feline friday is all caged up

We’re fortunate that we have doors to our living room, because whenever I do a renovation I can put Luna and Loki in “kitty jail” so that they don’t get into paint or dust.

While they both usually go in willingly, Luna is never very happy about it.

OLYMPUS DIGITAL CAMERA

And usually tries to escape.

OLYMPUS DIGITAL CAMERAAnd typically glares at me.

OLYMPUS DIGITAL CAMERAApparently being locked in a room with your food, water, scratching post, two couches, and AIR CONDITIONING is horrible.  I think Loki has adjusted, though.

OLYMPUS DIGITAL CAMERA

 

Advertisements

to my dad, for his birthday

Dear Dad,

Your birthday was yesterday, and I didn’t get you a card. I haven’t in a long time, so this year wasn’t different, but you were on my mind the whole day, just on the periphery of my mental to-do list that’s always churning.

You would freak over the amount of work we still have to do here. I spackled the dining room walls today.  Part of me thinks it would be quicker to just tear all the plaster down, but I think it came out pretty good. You could probably point out some spots I missed, but as good as I am, I’m still not at the level of attention to detail that you have. And you’d probably tell me that not all the prints in the house are level; every time I straighten one I chuckle in my head and think of you.  The moldings in the living room and dining room are in good shape, but I’d love to add some upstairs.  I wish you could help me with them. I really wish you could come see this place.
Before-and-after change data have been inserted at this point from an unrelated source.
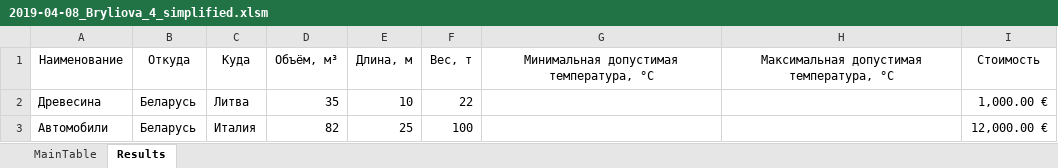
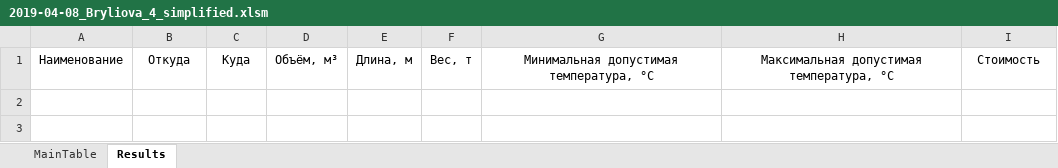
Before and after one commit to bsuir-labs/bryliova, an Excel workbook: VBAExcel/2019-04-08_Bryliova_4_simplified.xlsm, sheet Results, drawn as a sheet; values as stored, in another font and other column widths than the file's, no borders; the diff names each change by its address in the sheet, - before the commit and + after, or states it on an @@ line.

```diff
--- a/VBAExcel/2019-04-08_Bryliova_4_simplified.xlsm (sheet Results)
+++ b/VBAExcel/2019-04-08_Bryliova_4_simplified.xlsm (sheet Results)
-row 2: Древесина | Беларусь | Литва | 35 | 10 | 22 |  |  | 1,000.00 €
-row 3: Автомобили | Беларусь | Италия | 82 | 25 | 100 |  |  | 12,000.00 €
```
Also changed, not shown: 1 other file.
For your birthday, I just wanted to tell you that I hope you know that you were never one of those dads I was embarrassed by.  In fact, I was always proud of you and mom, and loved bringing my friends home. Whenever I missed the bus home after middle school, I was happy that I could call and knew you would come pick me up.  You would always ask about my day, and would always let me play whatever music I wanted.  Yeah, you made fun of The Cranberries (and called them the Raspberries) but I knew you were just teasing.

Paul and I had a friend over for lunch a few weeks ago and we started talking about what TV we watched as kids. I remember how you sat through more than half of the My So-Called Life marathon on MTV with me, not to make sure that it was appropriate, but because you liked watching TV with me. I hope you know how rare and special that was.  I would love to see your reaction to American Pickers. I think we would enjoy watching that together.

It’s hard to believe that it’s been 16 years. But then I try to remember your voice, and it all comes crashing back that you’ve been gone for over half my life. I talk to you in my head, sometimes, when I’m trying to figure out a problem in the house. There are so many things that we missed. I find fragments of you in the house from time to time. Things that I thought were back on Long Island or tucked away in a box. A card that you gave me when I won an academic medal in German class, a picture of you as a toddler that Oma framed, your old work glasses spattered with paint.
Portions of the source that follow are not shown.